Dear Kylie, Congratulations on your pregnancy! Since you have so many questions, I've listed them below to make it easier for our readers. You are wise to already be thinking about your baby's dental health because his/her teeth have already started forming in the tiny jaw bones, by the fifth to sixth week after conception. By birth, all twenty primary (baby) teeth are almost completely formed. Here are some facts that you will need to know:
The best thing you can do as an expectant mother is to nurture and maintain your own dental and general health. It's best to eat a balanced diet and avoid starchy and sugary snacks between meals. A healthy and balanced diet will provide you with the calcium, phosphorus and other vitamins and minerals needed for your baby's teeth and bones. Throughout your pregnancy, your physician will evaluate your specific needs and advise you accordingly.
Does the calcium for the baby's teeth come from my teeth?
No! It's important for us to dispel a common myth that the calcium needed for your baby's teeth comes from the mother's teeth. The truth is that it comes from your diet.
What's the best way to care for my teeth?
To help prevent tooth decay and periodontal (gum) disease, brush your teeth thoroughly twice a day. A fluoridated toothpaste that has the ADA seal of approval to remove plaque is recommended. Be sure to clean between your teeth daily with floss or inter-dental cleaners, and supplement with an anti-plaque/anti-gingivitis mouthrinse that has the ADA seal of approval. To learn how to brush and floss correctly, consult your dentist or hygienist.
Gingivitis, inflammation of the gums, is especially common during the second through the eighth month of pregnancy.
What about fluoride?
For women who take fluoride supplements during pregnancy, the expectation is that the additional fluoride will help their children form strong teeth.

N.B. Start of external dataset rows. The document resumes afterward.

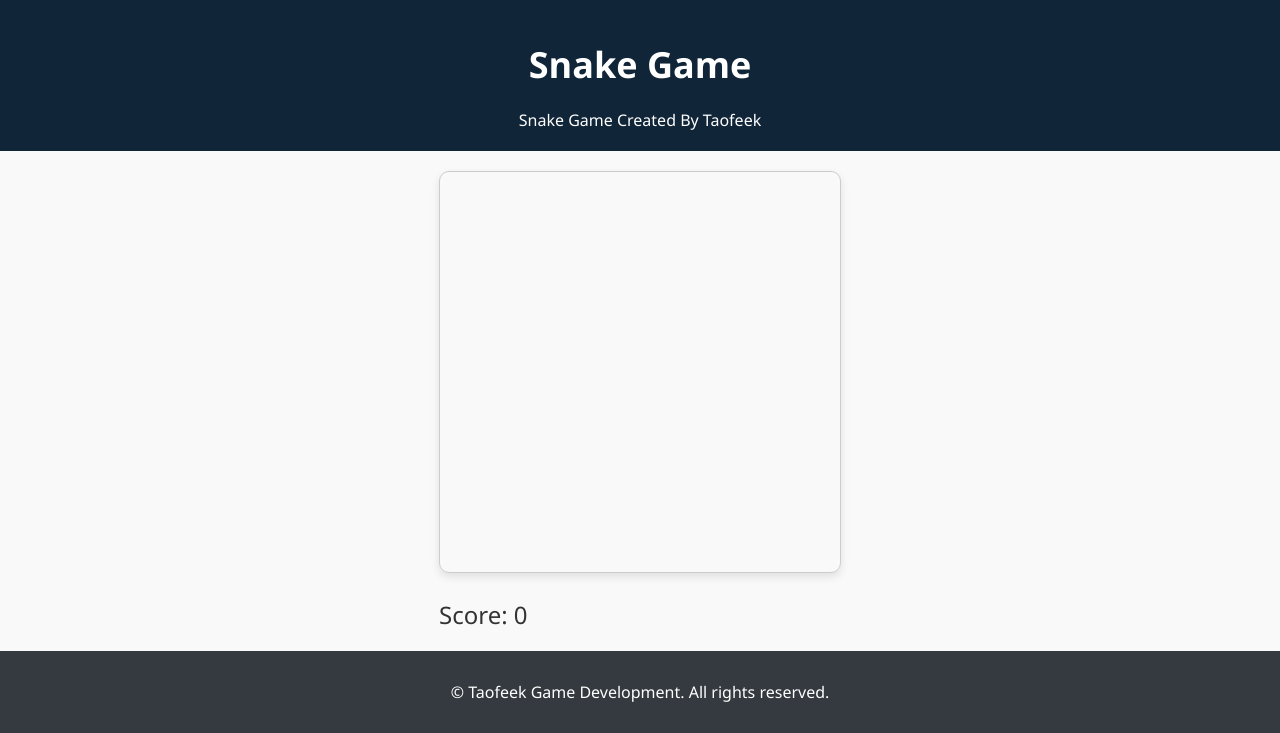
Repository: Taofeekolusola/Landing-page
Page: index.html
The author's editor kept a copy of each file at every save. The page is drawn from the files as they stood at one save, then again after the next save.
The browser window is 1280 px wide. The pictures show the whole page.

Above is the page before, as saved 2024-05-06 18:16:44.
Not found: script.js

After the next save:
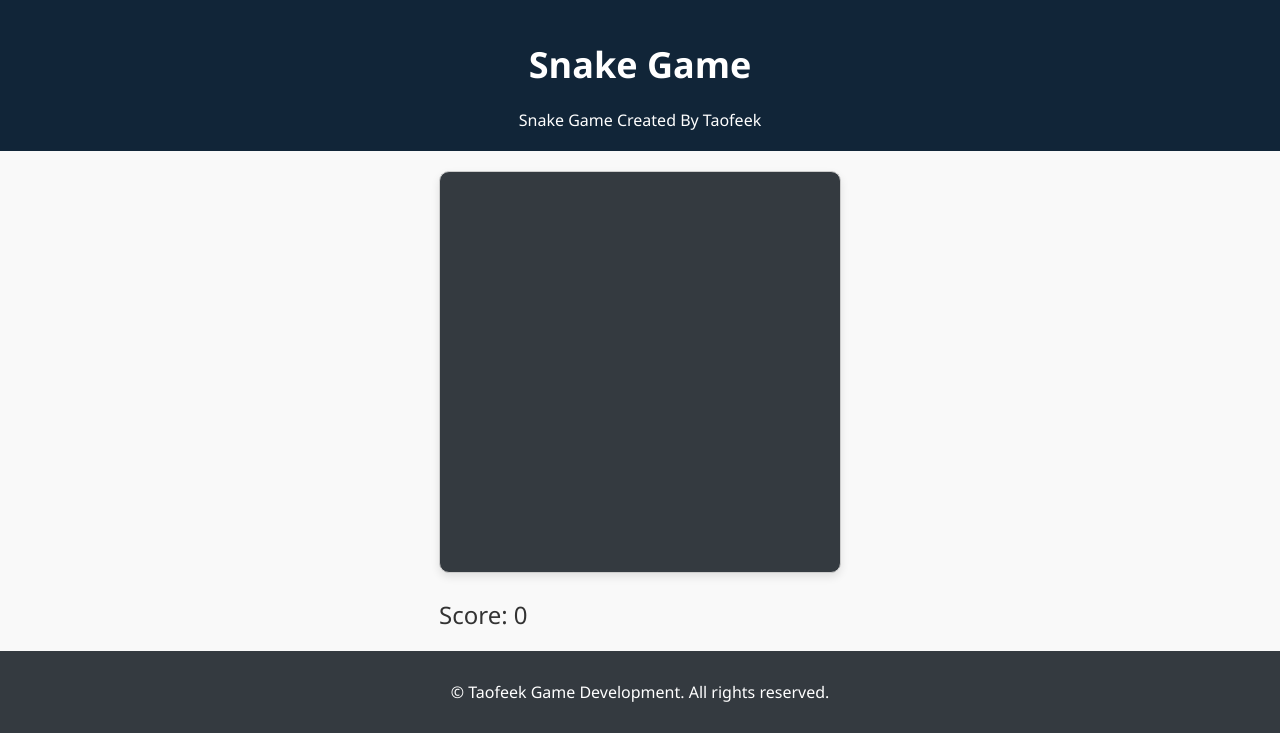
Saved 11 s later.
--- a/styles.css
+++ b/styles.css
@@ -31,7 +31,7 @@ header h1 {
     height: 400px;
     width: 400px;
     margin-top: 20px;
-    background-color: #
+    background-color: #343a40
 }
 
 main {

This may sound appealing, but the benefits of prenatal fluoride supplementation remains poorly studied and therefore quite controversial. Fluoride supplements will not necessarily aid in the process of enamel formation because fluoride works best when the teeth have fully formed and have erupted in the mouth. Fluoride changes the chemical bonds in the enamel of the erupted teeth to make it more cavity-resistant.
Due to the fact that prenatal fluoride supplementation remains poorly studied, there are many unanswered questions. Therefore, indications for prenatal fluoride supplementation have not been established. More research is needed to determine the advantages, if any, and the dosage levels for prenatal fluoride supplementation.
Does pregnancy affect my gums?
During pregnancy, your body's hormone levels rise considerably. Gingivitis, inflammation of the gums, is especially common during the second through the eighth month of pregnancy. This may cause red, puffy or tender gums that tend to bleed when you brush. This sensitivity is an exaggerated response to bacterial plaque and is caused by an increased level of the hormone progesterone in your system which is normal during pregnancy. Occasionally, overgrowths of gum tissue, called “pregnancy tumors,” appear on the gums during the second trimester. These non-cancerous localized growths or swellings are usually found between the teeth and are believed to be related to excess plaque. Hence, it's especially important to maintain a high level of oral hygiene during pregnancy. Studies have suggested that pregnant women who have severe periodontal (gum) disease may be at a higher risk for preterm birth and low birth weight. If you notice any changes in your mouth during your pregnancy, please consult your dentist.
Hope you have a safe pregnancy and an easy delivery!